While it may seem like the Portland startup community is growing in population, I’m not sure that it’s growing in the number of startup companies we’re seeing. And even if that anecdotal assumption is somewhat misplaced locally, broader demographics across the US tend to indicate that it’s probably more true than false. Entrepreneurship has never recovered from the days of the mortgage crisis.
Between 2007 and the first half of 2019, applications to form businesses that would likely hire workers fell 16%. Though the pace of applications picked up somewhat after 2012, it dipped again this year despite President Donald Trump’s assertion that his tax cuts and deregulatory drive would benefit smaller companies and their workers. Applications are down 2.6% so far this year compared with the same period last year.
Business formation has long been one of the primary ways in which Americans have built wealth.
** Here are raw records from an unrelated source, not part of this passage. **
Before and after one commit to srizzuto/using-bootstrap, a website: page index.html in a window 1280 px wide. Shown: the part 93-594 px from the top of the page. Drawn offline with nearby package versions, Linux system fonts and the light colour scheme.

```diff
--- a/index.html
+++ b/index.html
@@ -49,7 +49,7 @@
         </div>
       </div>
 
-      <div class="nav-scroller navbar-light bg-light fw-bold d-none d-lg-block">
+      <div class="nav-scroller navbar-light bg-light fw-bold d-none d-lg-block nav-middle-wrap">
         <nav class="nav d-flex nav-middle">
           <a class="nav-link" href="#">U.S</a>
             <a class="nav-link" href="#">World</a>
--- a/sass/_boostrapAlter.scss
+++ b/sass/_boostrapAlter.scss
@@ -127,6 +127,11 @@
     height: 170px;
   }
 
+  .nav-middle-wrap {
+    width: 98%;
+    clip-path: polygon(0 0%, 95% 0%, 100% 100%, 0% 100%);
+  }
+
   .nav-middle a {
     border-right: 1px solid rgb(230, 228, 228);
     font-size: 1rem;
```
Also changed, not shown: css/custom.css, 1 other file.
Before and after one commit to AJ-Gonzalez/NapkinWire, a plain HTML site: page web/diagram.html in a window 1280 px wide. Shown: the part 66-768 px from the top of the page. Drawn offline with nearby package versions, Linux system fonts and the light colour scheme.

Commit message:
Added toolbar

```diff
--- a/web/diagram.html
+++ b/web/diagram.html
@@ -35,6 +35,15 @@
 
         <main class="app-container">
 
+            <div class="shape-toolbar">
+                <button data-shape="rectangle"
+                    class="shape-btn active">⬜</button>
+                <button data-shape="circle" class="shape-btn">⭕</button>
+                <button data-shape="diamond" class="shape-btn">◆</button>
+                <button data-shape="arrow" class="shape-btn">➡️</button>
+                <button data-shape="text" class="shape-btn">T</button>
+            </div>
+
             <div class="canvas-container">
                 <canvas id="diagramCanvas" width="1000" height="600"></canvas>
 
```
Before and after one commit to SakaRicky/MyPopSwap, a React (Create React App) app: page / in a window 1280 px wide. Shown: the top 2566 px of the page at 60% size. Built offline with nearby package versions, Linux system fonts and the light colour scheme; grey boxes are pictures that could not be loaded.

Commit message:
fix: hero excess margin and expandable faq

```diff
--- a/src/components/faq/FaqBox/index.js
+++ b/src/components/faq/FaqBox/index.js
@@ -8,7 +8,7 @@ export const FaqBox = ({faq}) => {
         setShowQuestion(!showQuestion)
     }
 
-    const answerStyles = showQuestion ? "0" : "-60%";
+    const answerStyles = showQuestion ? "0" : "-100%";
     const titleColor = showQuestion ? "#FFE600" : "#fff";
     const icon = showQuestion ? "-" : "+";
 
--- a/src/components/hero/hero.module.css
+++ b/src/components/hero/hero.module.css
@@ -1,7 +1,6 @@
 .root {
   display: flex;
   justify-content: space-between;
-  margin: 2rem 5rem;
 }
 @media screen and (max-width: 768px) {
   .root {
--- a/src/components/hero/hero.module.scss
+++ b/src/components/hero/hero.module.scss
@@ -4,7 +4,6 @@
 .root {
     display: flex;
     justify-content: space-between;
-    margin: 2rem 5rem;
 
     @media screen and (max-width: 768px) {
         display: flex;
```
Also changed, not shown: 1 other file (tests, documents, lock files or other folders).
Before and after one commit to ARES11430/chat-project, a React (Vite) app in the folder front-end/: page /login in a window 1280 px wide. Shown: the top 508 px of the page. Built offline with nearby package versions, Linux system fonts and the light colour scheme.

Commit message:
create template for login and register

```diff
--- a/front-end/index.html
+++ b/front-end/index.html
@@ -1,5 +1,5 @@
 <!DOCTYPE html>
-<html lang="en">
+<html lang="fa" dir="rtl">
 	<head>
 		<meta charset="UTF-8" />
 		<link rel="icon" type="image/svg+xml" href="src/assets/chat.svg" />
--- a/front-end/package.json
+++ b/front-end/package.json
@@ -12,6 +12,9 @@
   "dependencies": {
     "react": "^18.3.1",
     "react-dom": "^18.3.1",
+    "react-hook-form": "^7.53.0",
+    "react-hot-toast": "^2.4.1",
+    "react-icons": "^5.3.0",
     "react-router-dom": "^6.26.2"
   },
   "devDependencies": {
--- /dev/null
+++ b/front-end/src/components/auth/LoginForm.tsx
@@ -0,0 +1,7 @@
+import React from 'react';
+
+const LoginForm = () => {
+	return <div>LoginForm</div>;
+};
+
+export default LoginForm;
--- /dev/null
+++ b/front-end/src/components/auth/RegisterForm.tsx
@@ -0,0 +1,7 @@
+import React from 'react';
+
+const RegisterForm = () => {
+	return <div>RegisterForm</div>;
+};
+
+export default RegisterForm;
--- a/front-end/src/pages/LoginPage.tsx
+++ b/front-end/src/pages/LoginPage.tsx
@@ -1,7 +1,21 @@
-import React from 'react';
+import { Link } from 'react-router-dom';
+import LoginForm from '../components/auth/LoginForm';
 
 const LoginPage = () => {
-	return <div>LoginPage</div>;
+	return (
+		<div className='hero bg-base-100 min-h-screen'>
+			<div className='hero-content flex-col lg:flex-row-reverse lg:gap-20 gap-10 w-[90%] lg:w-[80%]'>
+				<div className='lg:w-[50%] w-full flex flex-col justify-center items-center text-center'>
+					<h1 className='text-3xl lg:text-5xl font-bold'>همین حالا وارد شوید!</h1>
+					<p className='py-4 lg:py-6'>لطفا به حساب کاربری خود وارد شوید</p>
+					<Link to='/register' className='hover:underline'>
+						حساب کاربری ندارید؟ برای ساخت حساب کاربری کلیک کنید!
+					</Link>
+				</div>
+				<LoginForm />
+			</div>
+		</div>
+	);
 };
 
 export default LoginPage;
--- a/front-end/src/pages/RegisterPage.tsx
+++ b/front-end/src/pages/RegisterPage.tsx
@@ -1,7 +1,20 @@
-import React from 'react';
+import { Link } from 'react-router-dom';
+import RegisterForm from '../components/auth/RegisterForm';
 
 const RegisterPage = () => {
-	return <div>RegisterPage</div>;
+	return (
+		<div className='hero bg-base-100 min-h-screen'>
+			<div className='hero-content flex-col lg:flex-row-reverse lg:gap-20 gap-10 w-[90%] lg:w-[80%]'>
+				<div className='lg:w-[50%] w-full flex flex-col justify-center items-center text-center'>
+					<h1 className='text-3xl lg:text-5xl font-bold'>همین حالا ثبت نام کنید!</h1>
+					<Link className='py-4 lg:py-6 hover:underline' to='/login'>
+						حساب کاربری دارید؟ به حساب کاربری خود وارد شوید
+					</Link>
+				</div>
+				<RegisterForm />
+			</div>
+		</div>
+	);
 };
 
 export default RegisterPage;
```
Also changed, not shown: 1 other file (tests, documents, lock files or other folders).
When fewer new companies are established, fewer Americans tend to prosper over time.
“What you see is reduced social and economic mobility,” said Steve Strongin, head of global investment research at Goldman Sachs. “It means that most of the growth is occurring in the corporate sphere, which keeps wage growth down and improves profits.”
“Declining startup rates,” said John Dearie, founder of the Center for American Entrepreneurship, “amount to nothing less than a national emergency.”
For more, read “A Slowdown in US Business Formation Poses a Risk to Economy.”